SARS spread aided by contracting out hospital cleaning and laundry, says head of Taiwan’s disease control agency

News release

The official responsible for Taiwan’s efforts to control the spread of SARS has issued a stark warning about the dangers of contracting out hospital staff that B.C.’s health authorities should heed, says the Hospital Employees’ Union (CUPE).

According to the Taipei Times, the head of Taiwan’s Centre for Disease Control says contracting out of hospital laundry, cleaning and nursing aide services contributed to the devastating outbreak of SARS in that country which last week stood at 680 probable cases with more than 80 deaths attributed to the disease.

CDC director Su Ih-jen told the Times: “These nursing aides, cleaners and laundry workers were not the hospitals’ formal employees. The hospitals, therefore, could not efficiently manage these workers.”

Su also told the Times that he’s recommending hospitals take direct control of all contracted out work to bolster the country’s infection control efforts.
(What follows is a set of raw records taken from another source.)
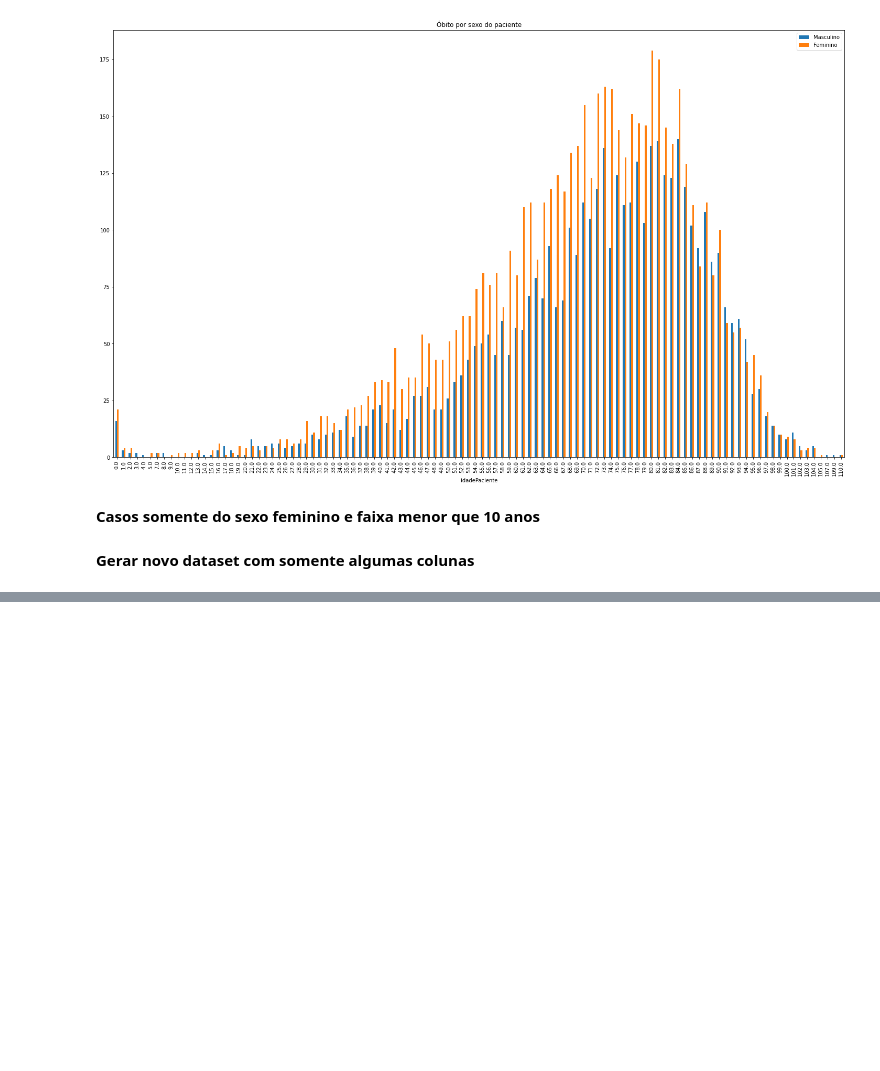
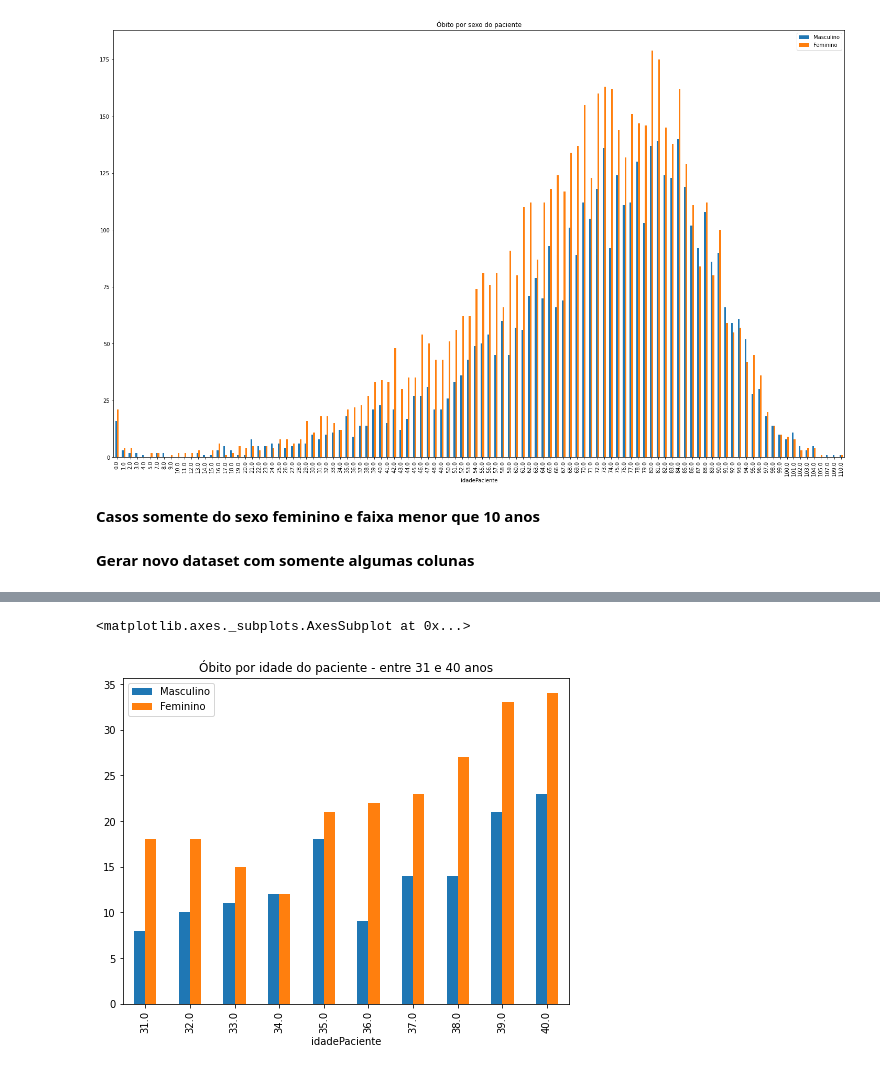
Before and after one commit to ominivac/analise_integraSUS, a Jupyter notebook: Analise_de_dados_do_IntegraSUS.ipynb, the cells around one changed output, grey strips where cells are left out. Cells and saved outputs as stored; diff of their text form; code cells hidden in the pictures; blank space fills up the shorter version.

```diff
--- a/Analise_de_dados_do_IntegraSUS.ipynb
+++ b/Analise_de_dados_do_IntegraSUS.ipynb
@@ -473,6 +477,9 @@ df_obit_plot_faixa3.plot.bar(title='Óbito por idade do paciente - entre 15 e 20
 # %%
-df_obit_faixa4 = df_obito.loc[ (df_obito['idadePaciente'] >= 20.0) & (df_obito['idadePaciente'] < 40.0)]
+df_obit_faixa4 = df_obito.loc[ (df_obito['faixaIdade'] == '31-40')]
 df_obit_plot_faixa4 = df_obit_faixa4.groupby(['idadePaciente', 'sexoPaciente']).size().unstack('sexoPaciente')
 df_obit_plot_faixa4.columns = ['Masculino', 'Feminino']
-df_obit_plot_faixa4.plot.bar(title='Óbito por idade do paciente - entre 20 e 40 anos', figsize=(8,6) )
+df_obit_plot_faixa4.plot.bar(title='Óbito por idade do paciente - entre 31 e 40 anos', figsize=(8,6) )
+# %% [output]
+<matplotlib.axes._subplots.AxesSubplot at 0x...>
+[figure, added]
 # %%
```
Also changed, not shown: parts of 11 cells of this notebook.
HEU spokesperson Zorica Bosancic says that British Columbians expect those charged with running our health care system to take every precaution to prevent another SARS outbreak in this province.

“I urge our health authorities to consider the warning of their Taiwanese counterparts before rolling the dice on public safety,” added Bosancic.

Bosancic says B.C.’s success in controlling SARS is due in part to the efficient operation of the health care team — including the critical services provided by hospital cleaners, laundry workers and security officers.

“Contracting out means breaking up the health care team and compromising our infection control efforts,” says Bosancic.

“I urge B.C.’s health authorities to shelve their contracting out plans and investigate the risks of privatization before costly mistakes are made.”

The full article from the June 10 issue of the Tapei Times can be viewed at

-30- Contact: Mike Old, communications officer, 604-828-6771 (cell)